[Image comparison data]
▼

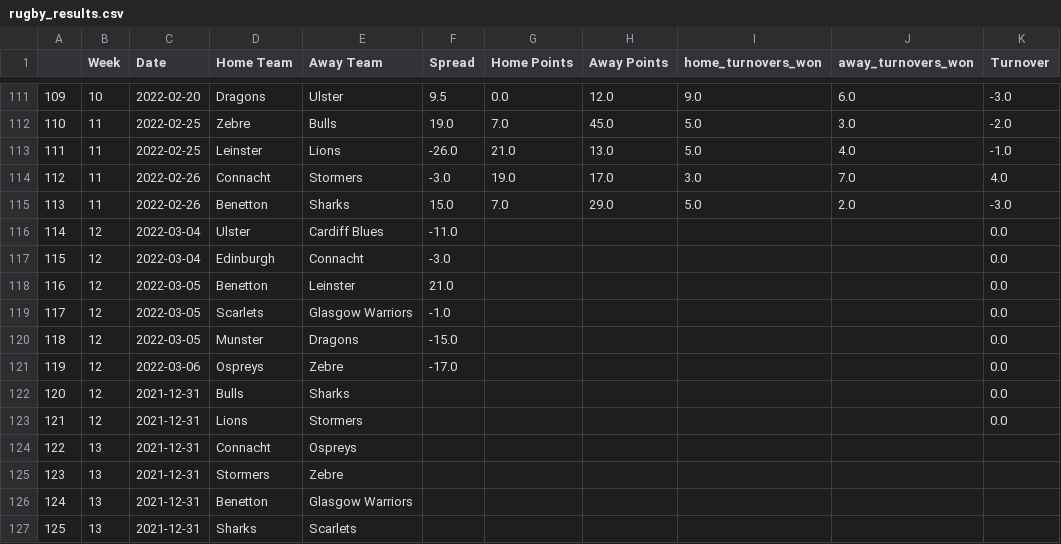
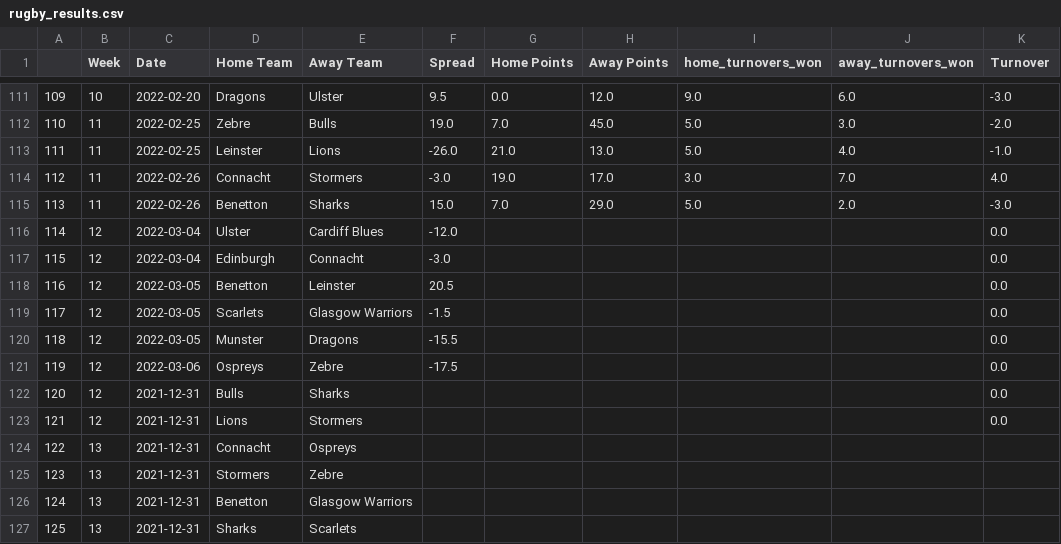
Before and after one commit to ZeNoonan/rugby, a CSV file: rugby_results.csv, drawn as a sheet; only a part is shown, gaps mark what is left out; the diff names each change by its address in the sheet, - before the commit and + after, or states it on an @@ line.

```diff
--- a/rugby_results.csv
+++ b/rugby_results.csv
-F116 (Spread): -11.0
+F116 (Spread): -12.0
-F118 (Spread): 21.0
+F118 (Spread): 20.5
-F119 (Spread): -1.0
+F119 (Spread): -1.5
-F120 (Spread): -15.0
+F120 (Spread): -15.5
-F121 (Spread): -17.0
+F121 (Spread): -17.5
```
Also changed, not shown: 1 other file.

▲

What to produce:
Copy every line of the entries in which "shown" can be found.

Your solution:
Before and after one commit to ZeNoonan/rugby, a CSV file: rugby_results.csv, drawn as a sheet; only a part is shown, gaps mark what is left out; the diff names each change by its address in the sheet, - before the commit and + after, or states it on an @@ line.
Also changed, not shown: 1 other file.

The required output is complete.